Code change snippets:

☆ ☆ ☆ ☆ ☆ ☆ ☆

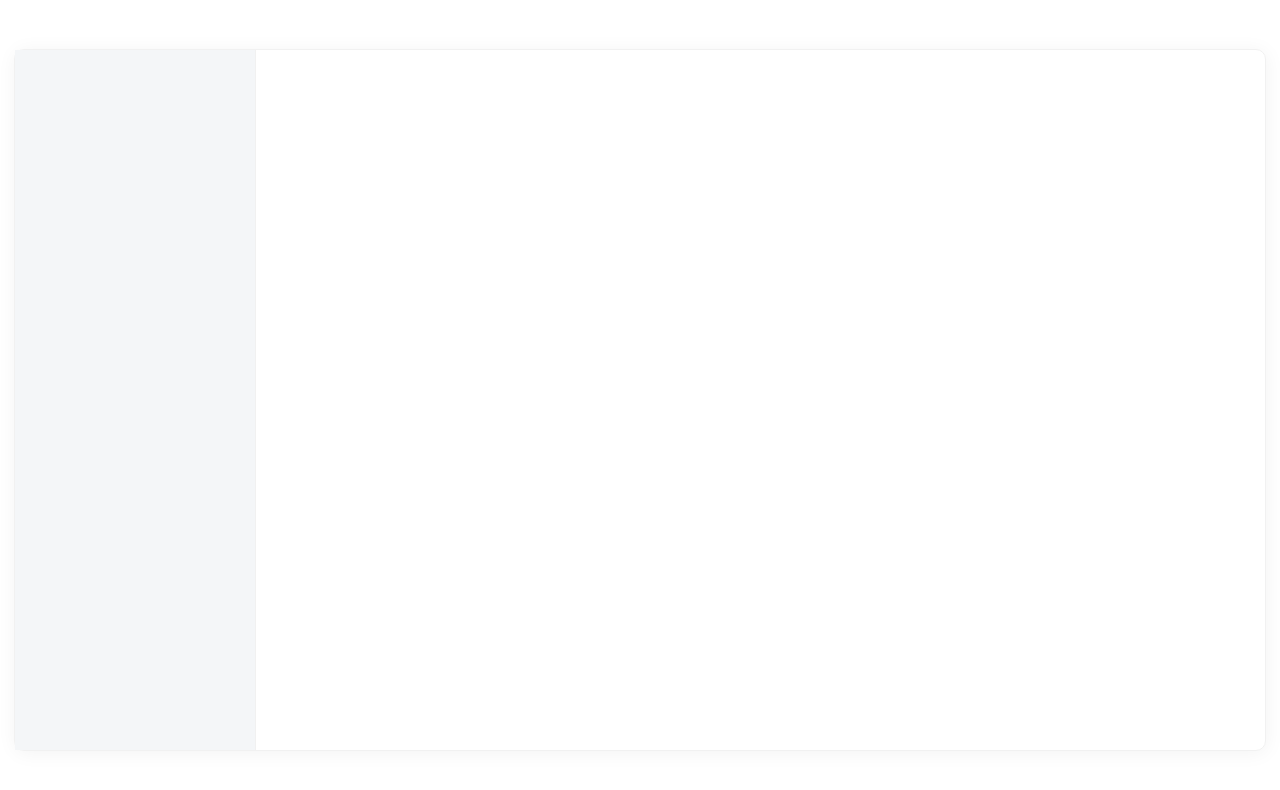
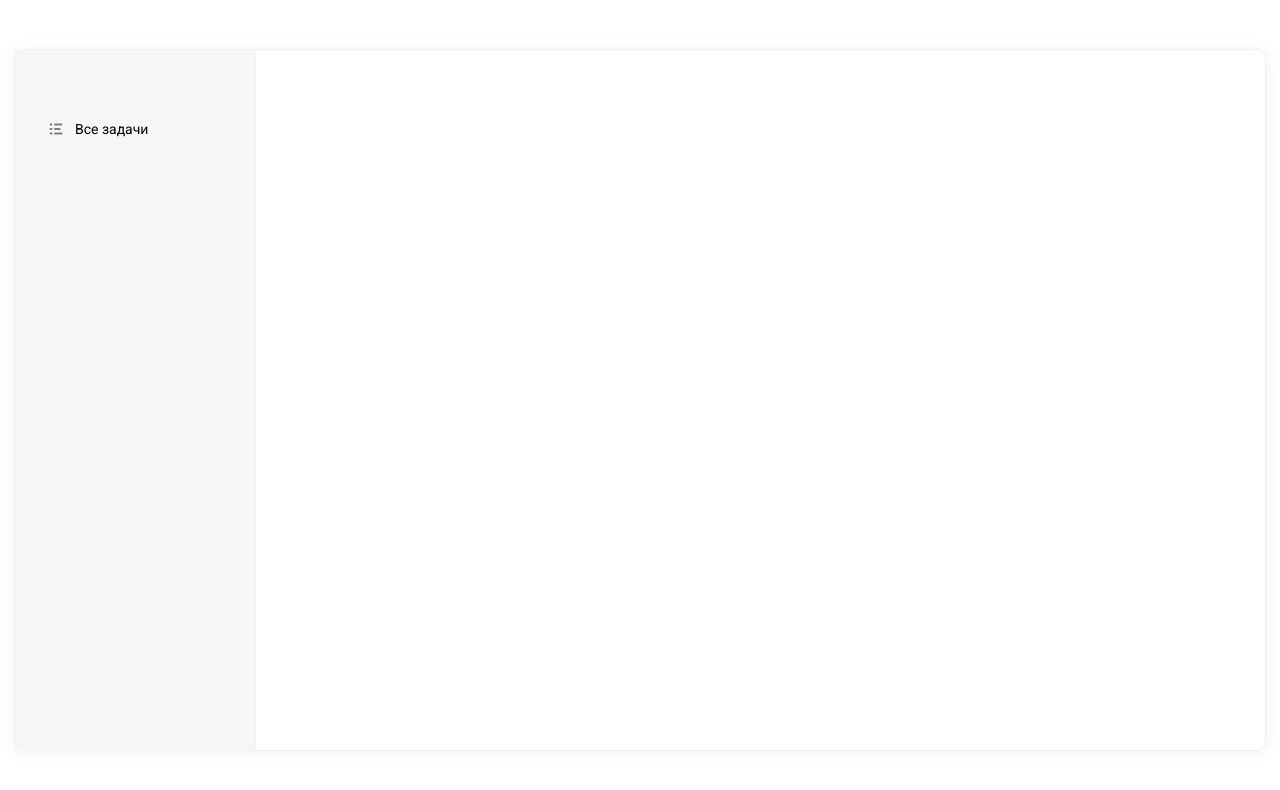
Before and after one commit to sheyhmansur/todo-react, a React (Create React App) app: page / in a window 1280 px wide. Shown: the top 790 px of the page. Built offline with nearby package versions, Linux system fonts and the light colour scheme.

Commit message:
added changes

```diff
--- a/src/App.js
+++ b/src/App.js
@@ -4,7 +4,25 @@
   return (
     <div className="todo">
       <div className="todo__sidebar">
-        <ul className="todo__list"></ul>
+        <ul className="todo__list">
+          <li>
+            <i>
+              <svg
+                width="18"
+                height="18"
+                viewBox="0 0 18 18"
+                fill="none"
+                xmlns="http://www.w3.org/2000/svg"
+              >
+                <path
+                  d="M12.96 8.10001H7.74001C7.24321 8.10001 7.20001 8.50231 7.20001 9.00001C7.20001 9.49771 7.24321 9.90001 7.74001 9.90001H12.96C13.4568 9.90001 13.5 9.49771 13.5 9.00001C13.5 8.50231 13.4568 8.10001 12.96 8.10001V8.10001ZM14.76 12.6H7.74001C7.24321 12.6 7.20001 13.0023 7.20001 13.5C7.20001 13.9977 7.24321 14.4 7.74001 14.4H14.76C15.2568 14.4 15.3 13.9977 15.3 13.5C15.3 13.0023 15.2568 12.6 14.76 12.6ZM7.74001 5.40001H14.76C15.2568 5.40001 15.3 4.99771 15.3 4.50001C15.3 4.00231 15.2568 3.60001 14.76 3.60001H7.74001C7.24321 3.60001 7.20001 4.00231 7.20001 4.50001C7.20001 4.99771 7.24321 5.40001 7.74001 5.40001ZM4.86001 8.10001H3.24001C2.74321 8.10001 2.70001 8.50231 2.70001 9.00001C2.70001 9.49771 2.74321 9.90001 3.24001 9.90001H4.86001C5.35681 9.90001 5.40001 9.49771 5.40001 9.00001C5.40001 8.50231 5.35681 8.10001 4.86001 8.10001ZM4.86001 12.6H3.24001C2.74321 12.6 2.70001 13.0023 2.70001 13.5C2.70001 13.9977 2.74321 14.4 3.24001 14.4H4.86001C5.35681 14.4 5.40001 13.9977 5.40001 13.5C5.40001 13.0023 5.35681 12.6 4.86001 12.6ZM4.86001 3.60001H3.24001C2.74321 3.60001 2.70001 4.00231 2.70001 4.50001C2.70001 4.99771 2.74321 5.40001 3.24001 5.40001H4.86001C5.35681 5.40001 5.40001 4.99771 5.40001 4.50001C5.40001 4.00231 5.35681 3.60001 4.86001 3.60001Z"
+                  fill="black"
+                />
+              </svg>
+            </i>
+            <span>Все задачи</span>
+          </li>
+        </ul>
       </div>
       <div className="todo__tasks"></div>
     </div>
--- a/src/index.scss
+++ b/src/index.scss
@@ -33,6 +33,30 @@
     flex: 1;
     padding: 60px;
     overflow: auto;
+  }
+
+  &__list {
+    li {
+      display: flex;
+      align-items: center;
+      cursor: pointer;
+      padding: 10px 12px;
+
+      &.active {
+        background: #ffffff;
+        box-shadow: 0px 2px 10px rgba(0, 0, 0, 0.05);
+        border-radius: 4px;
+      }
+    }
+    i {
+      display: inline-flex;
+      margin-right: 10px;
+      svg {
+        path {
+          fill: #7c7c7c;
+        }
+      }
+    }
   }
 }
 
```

☆ ☆ ☆ ☆ ☆ ☆ ☆

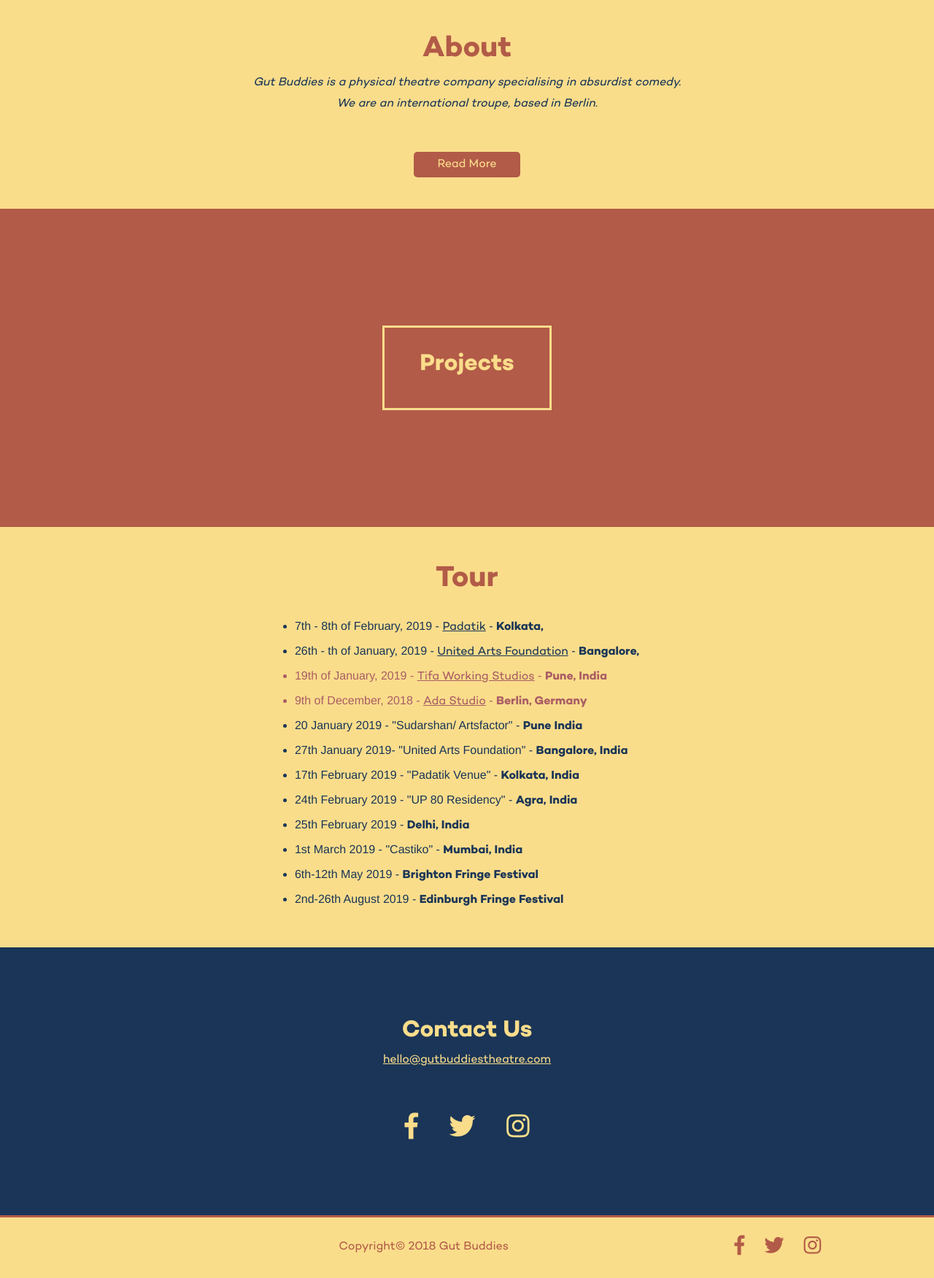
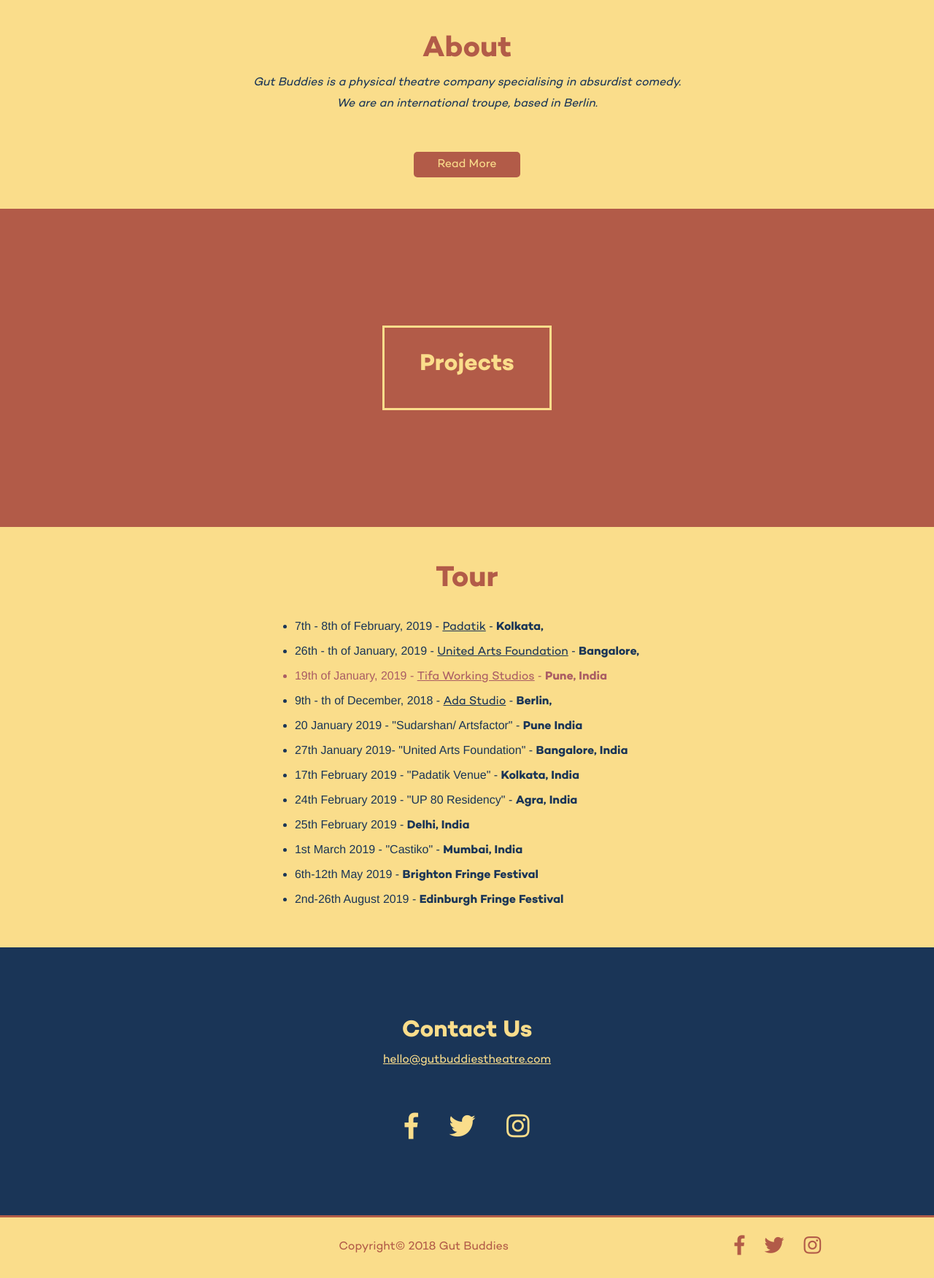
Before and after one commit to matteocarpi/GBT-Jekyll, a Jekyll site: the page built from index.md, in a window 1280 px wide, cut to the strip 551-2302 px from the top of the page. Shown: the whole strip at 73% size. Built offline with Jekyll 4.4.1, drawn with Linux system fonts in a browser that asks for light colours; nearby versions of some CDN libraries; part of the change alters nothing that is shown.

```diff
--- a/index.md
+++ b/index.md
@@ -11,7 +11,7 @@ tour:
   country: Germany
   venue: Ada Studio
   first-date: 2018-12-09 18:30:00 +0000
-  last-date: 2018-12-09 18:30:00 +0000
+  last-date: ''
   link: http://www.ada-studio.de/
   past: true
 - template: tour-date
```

☆ ☆ ☆ ☆ ☆ ☆ ☆

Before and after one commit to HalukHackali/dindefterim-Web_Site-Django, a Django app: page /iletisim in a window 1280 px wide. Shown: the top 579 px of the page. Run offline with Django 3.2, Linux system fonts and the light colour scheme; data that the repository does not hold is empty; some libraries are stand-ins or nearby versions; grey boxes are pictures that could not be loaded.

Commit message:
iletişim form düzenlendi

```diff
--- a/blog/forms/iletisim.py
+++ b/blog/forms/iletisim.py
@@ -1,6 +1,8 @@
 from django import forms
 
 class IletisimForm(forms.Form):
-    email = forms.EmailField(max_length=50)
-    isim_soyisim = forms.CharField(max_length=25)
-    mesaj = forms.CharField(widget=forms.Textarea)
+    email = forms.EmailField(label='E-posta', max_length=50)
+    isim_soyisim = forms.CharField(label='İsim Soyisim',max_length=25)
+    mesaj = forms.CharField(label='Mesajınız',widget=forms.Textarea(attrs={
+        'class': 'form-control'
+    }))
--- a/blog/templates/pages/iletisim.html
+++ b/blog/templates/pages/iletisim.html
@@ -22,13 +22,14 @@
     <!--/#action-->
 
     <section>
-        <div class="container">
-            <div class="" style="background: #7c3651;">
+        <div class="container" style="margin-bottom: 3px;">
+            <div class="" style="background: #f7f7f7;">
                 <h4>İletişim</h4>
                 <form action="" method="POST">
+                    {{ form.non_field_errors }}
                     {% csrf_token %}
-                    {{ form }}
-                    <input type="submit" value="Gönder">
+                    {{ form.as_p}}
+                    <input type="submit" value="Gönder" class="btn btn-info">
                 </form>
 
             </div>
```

☆ ☆ ☆ ☆ ☆ ☆ ☆

### To do
State the number of lines in the entries above that contain the word "Textarea", and nothing more.

### Exercise response
2